An exuberant little girl takes readers on an ocean adventure using her senses to describe her ocean. Through her journey, we not only see what the ocean is, we also feel the sensory experience she feels. Our little girl, dependent on braces while on land, weaves a subtle but transformative narrative as she describes not only what her ocean is, but also what it represents.
I had a hard time with this picture book; at first. I couldn’t get my head around it. Try as I may, I stumbled over and over its pages. And then I realized what was wrong. As an adult, I was meant to stumble. The book, in its brilliance, gives adults a candid look at how a child feels when she is completely ignored, set aside, and looked over– all in the guise of an innocent picture book. For children, it gives voice to their frustration.
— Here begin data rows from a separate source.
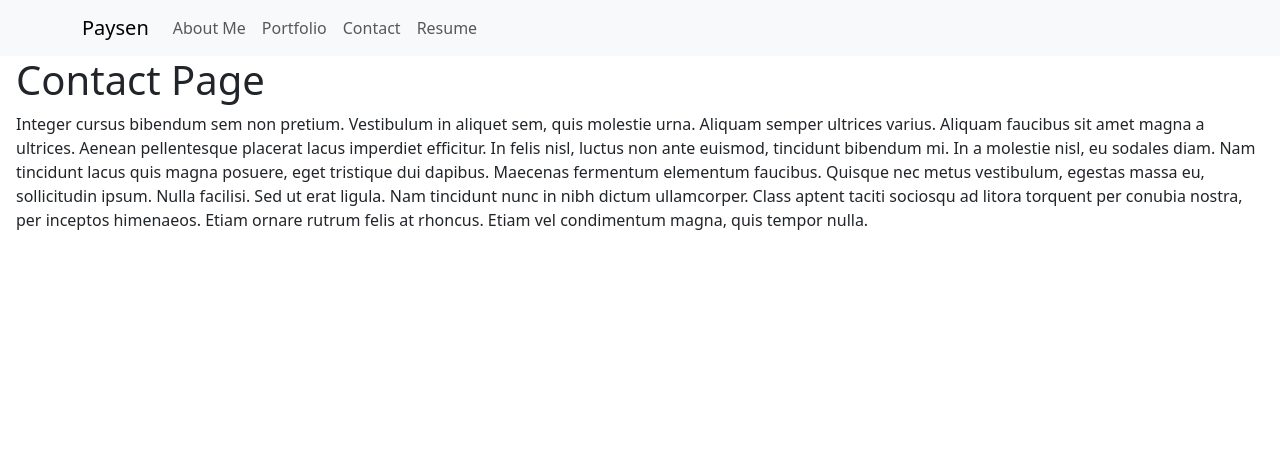
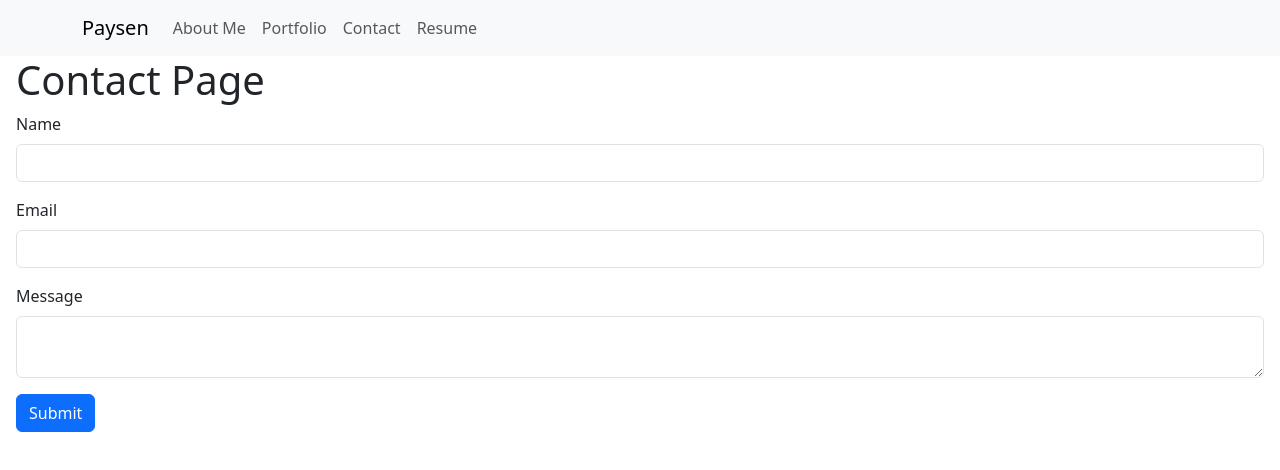
Before and after one commit to Paysen1/React-Portfolio, a React (Vite) app in the folder vite-project/: page /Contact in a window 1280 px wide. Shown: the top 470 px of the page. Built offline with nearby package versions, Linux system fonts and the light colour scheme.

Commit message:
contact page and logic finished

```diff
--- a/vite-project/src/pages/Contact.jsx
+++ b/vite-project/src/pages/Contact.jsx
@@ -1,20 +1,103 @@
+import React, { useState } from 'react';
+
 export default function Contact() {
+  const [formData, setFormData] = useState({
+    name: '',
+    email: '',
+    message: '',
+  });
+
+  const [formErrors, setFormErrors] = useState({
+    name: '',
+    email: '',
+    message: '',
+  });
+
+  const handleChange = (e) => {
+    const {name, value} = e.target;
+    setFormData({
+        ...formData,
+        [name]: value,
+    });
+  };
+
+  const handleSubmit = (e) => {
+    e.preventDefault();
+
+    const errors = {};
+    if (formData.name.trim() === '') {
+      errors.name = 'Please enter your name';
+    }
+    if (formData.email.trim() === '') {
+      errors.email = 'Please enter your email';
+    }
+    if (formData.message.trim() === '') {
+      errors.message = 'Please enter a message';
+    }
+
+    if (Object.keys(errors).length > 0) {
+      setFormErrors(errors);
+    } else {
+      console.log('Form submitted:', formData);
+    }
+  };
+
+
   return (
     <div>
       <h1>Contact Page</h1>
-        <p>
-          Integer cursus bibendum sem non pretium. Vestibulum in aliquet sem, quis
-          molestie urna. Aliquam semper ultrices varius. Aliquam faucibus sit amet
-          magna a ultrices. Aenean pellentesque placerat lacus imperdiet
-          efficitur. In felis nisl, luctus non ante euismod, tincidunt bibendum
-          mi. In a molestie nisl, eu sodales diam. Nam tincidunt lacus quis magna
-          posuere, eget tristique dui dapibus. Maecenas fermentum elementum
-          faucibus. Quisque nec metus vestibulum, egestas massa eu, sollicitudin
-          ipsum. Nulla facilisi. Sed ut erat ligula. Nam tincidunt nunc in nibh
-          dictum ullamcorper. Class aptent taciti sociosqu ad litora torquent per
-          conubia nostra, per inceptos himenaeos. Etiam ornare rutrum felis at
-          rhoncus. Etiam vel condimentum magna, quis tempor nulla.
-        </p>
+      <form onSubmit={handleSubmit}>
+        <div className="mb-3">
+          <label htmlFor="name" className="form-label">
+            Name
+          </label>
+          <input
+            type="text"
+            className={`form-control ${formErrors.name ? 'is-invalid' : ''}`}
+            id="name"
+            name="name"
+            value={formData.name}
+            onChange={handleChange}
+          />
+          {formErrors.name && (
+            <div className="invalid-feedback">{formErrors.name}</div>
+          )}
+        </div>
+        <div className="mb-3">
+          <label htmlFor="email" className="form-label">
+            Email
+          </label>
+          <input
+            type="email"
+            className={`form-control ${formErrors.email ? 'is-invalid' : ''}`}
+            id="email"
+            name="email"
+            value={formData.email}
+            onChange={handleChange}
+          />
+          {formErrors.email && (
+            <div className="invalid-feedback">{formErrors.email}</div>
+          )}
+        </div>
+        <div className="mb-3">
+          <label htmlFor="message" className="form-label">
+            Message
+          </label>
+          <textarea
+            className={`form-control ${formErrors.message ? 'is-invalid' : ''}`}
+            id="message"
+            name="message"
+            value={formData.message}
+            onChange={handleChange}
+          ></textarea>
+          {formErrors.message && (
+            <div className="invalid-feedback">{formErrors.message}</div>
+          )}
+        </div>
+        <button type="submit" className="btn btn-primary">
+          Submit
+        </button>
+      </form>
     </div>
   );
 }
```
Lines whose indentation alone changed are shown as unchanged.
It teaches them to nevertheless, persist.
I am Brown is not a political book. Rather, it is a testament to everything Brown is; which is everything. Through simple recitation, it illuminates who a Brown child is, can be, and will be. It tells you that Brown people are everywhere and can do everything, With its gorgeous, rich, vibrant illustrations it is a simple, joyous celebration of being. And, although it is not a political book, it does make a political statement, albeit one that should not be political at all.
Winner of the English Pen Award (New & Exciting Literature into English) and part of Tiny Owl Publishing’s Hope in a Scary World series, Felix After the Rainbow, takes on a tough subject, dealing with the death of a loved one, and distills it to its most basic essence: dealing with the baggage left behind. This achingly beautiful book vividly illustrates how a child doesn’t cope, and does, and succeeds.
Which one is the real mother/father? A question often asked of samesex couples and their children when they are out in public? Sometimes the question is meant to provoke embarrassment; sometimes the question the question comes from curiosity; sometimes the question comes from fear. Regardless of how it arises, it’s a question the couple, and their child(ren) inevitably face.
There are numerous collections of Aesop’s fables on the market. Indeed, the stories are in the public domain, so a collection would have to be pretty special to warrant a good review. It would have to be extra special to warrant a purchase. Well, The Fabled Life of Aesop threads the needle beautifully, and I mean beautifully; using golden thread, illustrations and prose.